▶ **THE PROBLEM**:
For each line of the data below that contains "RequestHttpConnection", return that line.

*****

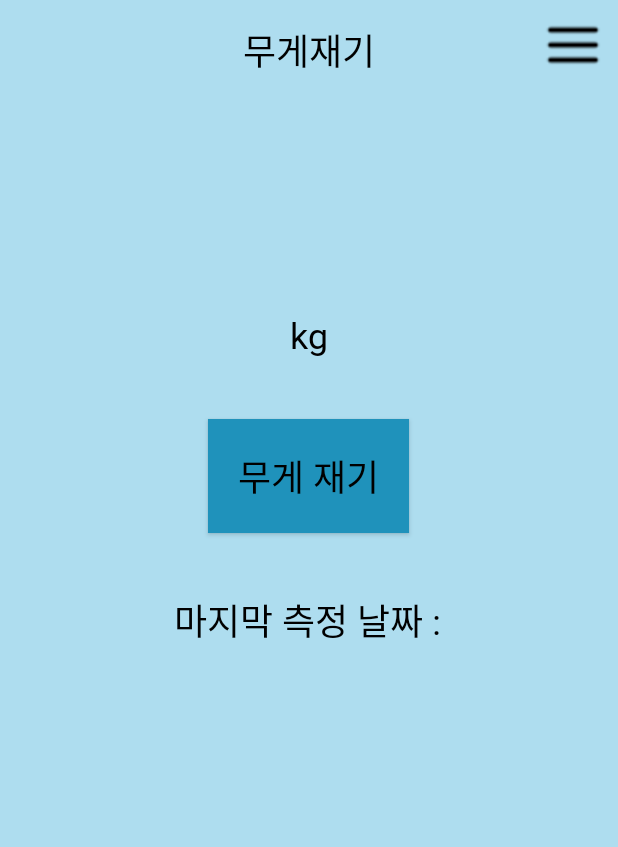
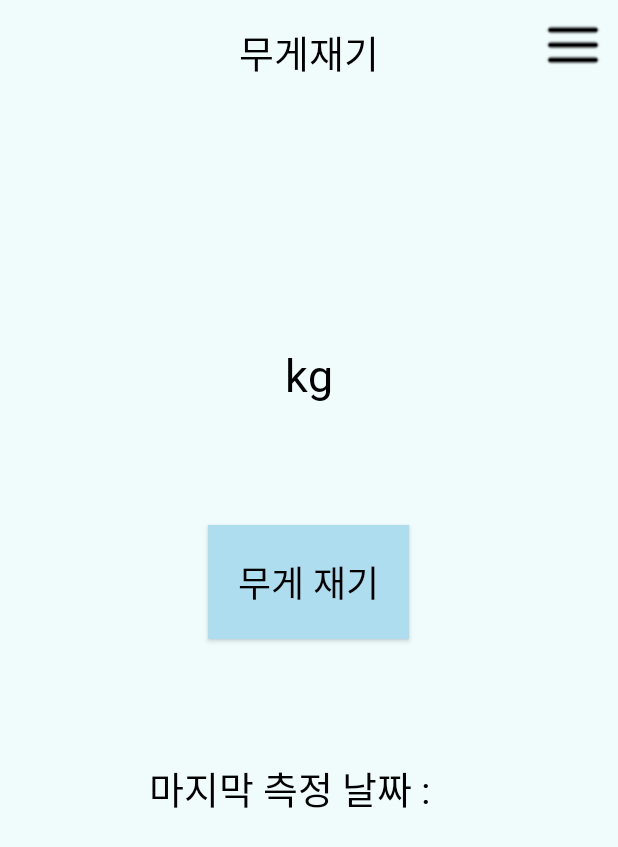
Before and after one commit to woorim1022/Polarbear, an Android app: the screen it shows after launch (WeightActivity), after a tap on "무게 재기", on a phone screen of 412 x 824 dp. Shown: the top 847 px of the screen. Run offline under Robolectric (Android 15) with nearby library versions, the phone set to English and light mode, and no system bars; 1 statement that could not run was skipped; 1 other tap on this screen came first.

Commit message:
weight layout, graph layout

```diff
--- a/app/src/main/java/com/example/sjy/githubtest/MainActivity.java
+++ b/app/src/main/java/com/example/sjy/githubtest/MainActivity.java
@@ -51,7 +51,7 @@ public class MainActivity extends AppCompatActivity {
 
 
         // URL 설정.
-        String url = "http://192.168.56.1:80/try.php";
+        String url = "http://polarbear1022.dothome.co.kr/try.php";
 
     //메뉴 클릭
         // AsyncTask를 통해 HttpURLConnection 수행.
--- a/app/src/main/java/com/example/sjy/githubtest/RequestHttpConnection.java
+++ b/app/src/main/java/com/example/sjy/githubtest/RequestHttpConnection.java
@@ -24,7 +24,6 @@ public class RequestHttpConnection {
 
         if(_params == null) {
             sbParams.append("null");
-            Log.v("aaa", _url);
         }
         else{
             boolean isAnd = false;
@@ -55,21 +54,14 @@ public class RequestHttpConnection {
             urlConn.setRequestMethod("POST");
             urlConn.setRequestProperty("Accept-Charset", "UTF-8"); // Accept-Charset 설정.
             urlConn.setRequestProperty("Context_Type", "application/x-www-form-urlencoded;charset=UTF-8");
-
-            Log.v("aaa","222");
             String strParams = sbParams.toString();
-            Log.v("aaa","33");
 
             OutputStream os = urlConn.getOutputStream();
             os.write(strParams.getBytes("UTF-8"));
-            Log.v("aaa","55");
             os.flush();
-            Log.v("aaa","66");
             os.close();
-            Log.v("aaa","77");
 
             if(urlConn.getResponseCode() != HttpURLConnection.HTTP_OK) {
-                Log.v("aaa","실패");
                 return null;
             }
 
@@ -86,11 +78,9 @@ public class RequestHttpConnection {
 
             return page;
         } catch (MalformedURLException e) { // for URL.
-            Log.v("aaa","88");
             e.printStackTrace();
 
         } catch (IOException e) { // for openConnection().
-            Log.v("aaa","99");
             e.printStackTrace();
         } finally {
             if (urlConn != null)
--- a/app/src/main/res/layout/activity_graph.xml
+++ b/app/src/main/res/layout/activity_graph.xml
@@ -4,7 +4,7 @@
     xmlns:tools="http://schemas.android.com/tools"
     android:layout_width="match_parent"
     android:layout_height="match_parent"
-    android:background="#AEDDEF"
+    android:background="#F0FCFC"
     android:orientation="vertical"
     android:id="@+id/graph_layout"
     tools:context=".WeightActivity">
@@ -23,7 +23,7 @@
                     android:padding="15dp"
                     android:text="그래프보기"
                     android:textColor="#000000"
-                    android:textSize="24sp"
+                    android:textSize="25dp"
                     app:layout_constraintBottom_toBottomOf="parent"
                     app:layout_constraintLeft_toLeftOf="parent"
                     app:layout_constraintRight_toRightOf="parent"
--- a/app/src/main/res/layout/activity_weight.xml
+++ b/app/src/main/res/layout/activity_weight.xml
@@ -4,7 +4,7 @@
     xmlns:tools="http://schemas.android.com/tools"
     android:layout_width="match_parent"
     android:layout_height="match_parent"
-    android:background="#AEDDEF"
+    android:background="#F0FCFC"
     android:orientation="vertical"
     android:id="@+id/weight_layout"
     tools:context=".WeightActivity">
@@ -23,7 +23,7 @@
             android:padding="15dp"
             android:text="무게재기"
             android:textColor="#000000"
-            android:textSize="24sp"
+            android:textSize="25dp"
             app:layout_constraintBottom_toBottomOf="parent"
             app:layout_constraintLeft_toLeftOf="parent"
             app:layout_constraintRight_toRightOf="parent"
@@ -42,11 +42,12 @@
                 android:layout_width="wrap_content"
                 android:layout_height="wrap_content"
                 android:layout_gravity="center"
+                android:layout_margin="20dp"
                 android:fontFamily="@font/maplestory"
                 android:padding="40dp"
                 android:text="kg"
                 android:textColor="#000000"
-                android:textSize="24sp"
+                android:textSize="30dp"
                 app:layout_constraintBottom_toBottomOf="parent"
                 app:layout_constraintLeft_toLeftOf="parent"
                 app:layout_constraintRight_toRightOf="parent"
@@ -57,7 +58,8 @@
                 android:layout_width="wrap_content"
                 android:layout_height="wrap_content"
                 android:layout_gravity="center"
-                android:background="#1F92BB"
+                android:layout_margin="20dp"
+                android:background="#AEDDEF"
                 android:fontFamily="@font/maplestory"
                 android:padding="20dp"
                 android:text="무게 재기"
@@ -68,14 +70,15 @@
 
             <TextView
                 android:id="@+id/dateView"
-                android:layout_width="260dp"
+                android:layout_width="293dp"
                 android:layout_height="wrap_content"
                 android:layout_gravity="center"
+                android:layout_margin="20dp"
                 android:fontFamily="@font/maplestory"
                 android:padding="40dp"
                 android:text="마지막 측정 날짜 : "
                 android:textColor="#000000"
-                android:textSize="24sp"
+                android:textSize="25dp"
                 tools:layout_editor_absoluteX="179dp"
                 tools:layout_editor_absoluteY="553dp" />
 
@@ -83,8 +86,10 @@
                 android:id="@+id/goalwalk"
                 android:layout_width="match_parent"
                 android:layout_height="wrap_content"
-                android:text="목표 걸음걸이 수 : "
+                android:fontFamily="@font/maplestory"
+                android:text="목표 걸음걸이 수 : 5000"
                 android:textColor="#000000"
+                android:textSize="20dp"
                 android:visibility="invisible" />
 
 
@@ -92,8 +97,10 @@
                 android:id="@+id/currentwalk"
                 android:layout_width="match_parent"
                 android:layout_height="wrap_content"
+                android:fontFamily="@font/maplestory"
                 android:text="현재 걸음걸이 수 : "
                 android:textColor="#000000"
+                android:textSize="20dp"
                 android:visibility="invisible" />
 
 
```
Also changed, not shown: app/src/main/java/com/example/sjy/githubtest/WeightActivity.java (line endings or trailing spaces).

*****

▶ **RESPONSE BOX**:
--- a/app/src/main/java/com/example/sjy/githubtest/RequestHttpConnection.java
+++ b/app/src/main/java/com/example/sjy/githubtest/RequestHttpConnection.java
@@ -24,7 +24,6 @@ public class RequestHttpConnection {
@@ -55,21 +54,14 @@ public class RequestHttpConnection {
@@ -86,11 +78,9 @@ public class RequestHttpConnection {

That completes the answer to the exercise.